This year may have started out well for some, but ended not so well for most. The tentacles of this pandemic changed our lives in so many ways. We had to get creative in order to survive, literally. I kept hearing the word pivot, mostly from companies in terms of their business models.
Early on, as the cases started to rise at alarming rates, the mandate came down for businesses to close that were not deemed essential, to try to stop the spread of the virus. This caused a cascade of issues mostly related to businesses closing, at first temporarily, then some were closing permanently.
When the businesses started closing, employees were laid off. Unemployment claims skyrocketed and essential supplies were difficult to find. That’s when I first started hearing the word pivot.
Non-essential businesses used the pivot strategy to start making the supplies that were needed, even when their business models were very different, just to keep from closing.
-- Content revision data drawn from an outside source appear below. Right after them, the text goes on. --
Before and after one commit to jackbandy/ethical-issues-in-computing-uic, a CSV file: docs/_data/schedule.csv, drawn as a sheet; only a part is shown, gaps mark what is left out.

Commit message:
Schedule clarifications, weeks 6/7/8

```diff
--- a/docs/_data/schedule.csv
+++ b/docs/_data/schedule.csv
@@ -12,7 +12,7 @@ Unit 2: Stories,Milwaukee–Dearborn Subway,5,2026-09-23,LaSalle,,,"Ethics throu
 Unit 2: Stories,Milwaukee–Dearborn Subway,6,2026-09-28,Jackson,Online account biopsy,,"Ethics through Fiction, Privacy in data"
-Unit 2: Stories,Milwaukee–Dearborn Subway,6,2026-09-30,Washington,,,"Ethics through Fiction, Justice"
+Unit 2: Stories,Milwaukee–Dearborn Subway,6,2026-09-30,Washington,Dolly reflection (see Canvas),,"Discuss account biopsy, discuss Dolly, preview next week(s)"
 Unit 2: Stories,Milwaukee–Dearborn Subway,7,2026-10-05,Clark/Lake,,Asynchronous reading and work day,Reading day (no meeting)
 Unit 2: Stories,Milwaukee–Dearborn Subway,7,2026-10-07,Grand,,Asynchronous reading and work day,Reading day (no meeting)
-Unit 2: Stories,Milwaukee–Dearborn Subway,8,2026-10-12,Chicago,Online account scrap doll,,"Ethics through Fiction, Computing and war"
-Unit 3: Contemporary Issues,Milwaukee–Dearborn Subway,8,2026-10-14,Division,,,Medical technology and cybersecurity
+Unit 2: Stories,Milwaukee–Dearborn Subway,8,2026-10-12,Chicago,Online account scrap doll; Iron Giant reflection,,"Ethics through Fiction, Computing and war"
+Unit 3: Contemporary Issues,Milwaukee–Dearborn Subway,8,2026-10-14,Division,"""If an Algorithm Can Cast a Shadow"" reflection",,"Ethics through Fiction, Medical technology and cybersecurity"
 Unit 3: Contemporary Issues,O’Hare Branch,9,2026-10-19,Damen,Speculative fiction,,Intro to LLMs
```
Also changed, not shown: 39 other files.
They used the resources they had, or were able to acquire, by making face masks, face shields, and even ventilators for the overwhelmed healthcare workers that didn’t have this vital equipment.
Another wave of businesses that were really struggling seemed to be restaurants. They used the pivot strategy when eat in dining was no longer allowed due to social distancing rules. All of their business became curbside pickup or delivery.
Businesses were not alone in using a pivot strategy. Every person on earth used this strategy in some way. In this context, pivot means to shift the way you’re doing things. It may not mean a drastic change; it may just be a slight shift to adapt to change.
The stay-at-home directive caused us to use the resources we have, in order find ways to acquire income, food and supplies to keep on keeping on. There are other aspects that caused us to pivot, such as our mental health.
Humans need social interaction with others to keep our sanity. But what can we do when we’re trying to stop the spread of this deadly airborne virus? We are no longer allowed to congregate in groups, even small ones. We are no longer allowed to shake hands or hug one another. We learned to pivot.
Video calls became an all-important aspect in our lives in many ways. Many companies encouraged their employees to work from home which led to more collaboration using skype or Zoom.
Video calls became the staple for connecting with others both professionally and personally. We couldn’t touch each other but we could at least see one another. Happy hours, holidays and other social interactions with family, friends and colleagues kept us all safe by way of a video call.
These are just some ways that I thought of that caused us to pivot, or shift actions, in our everyday lives. I’m sure there are more that I haven’t thought of. So, I will ask you, ‘how did you pivot in 2020?’.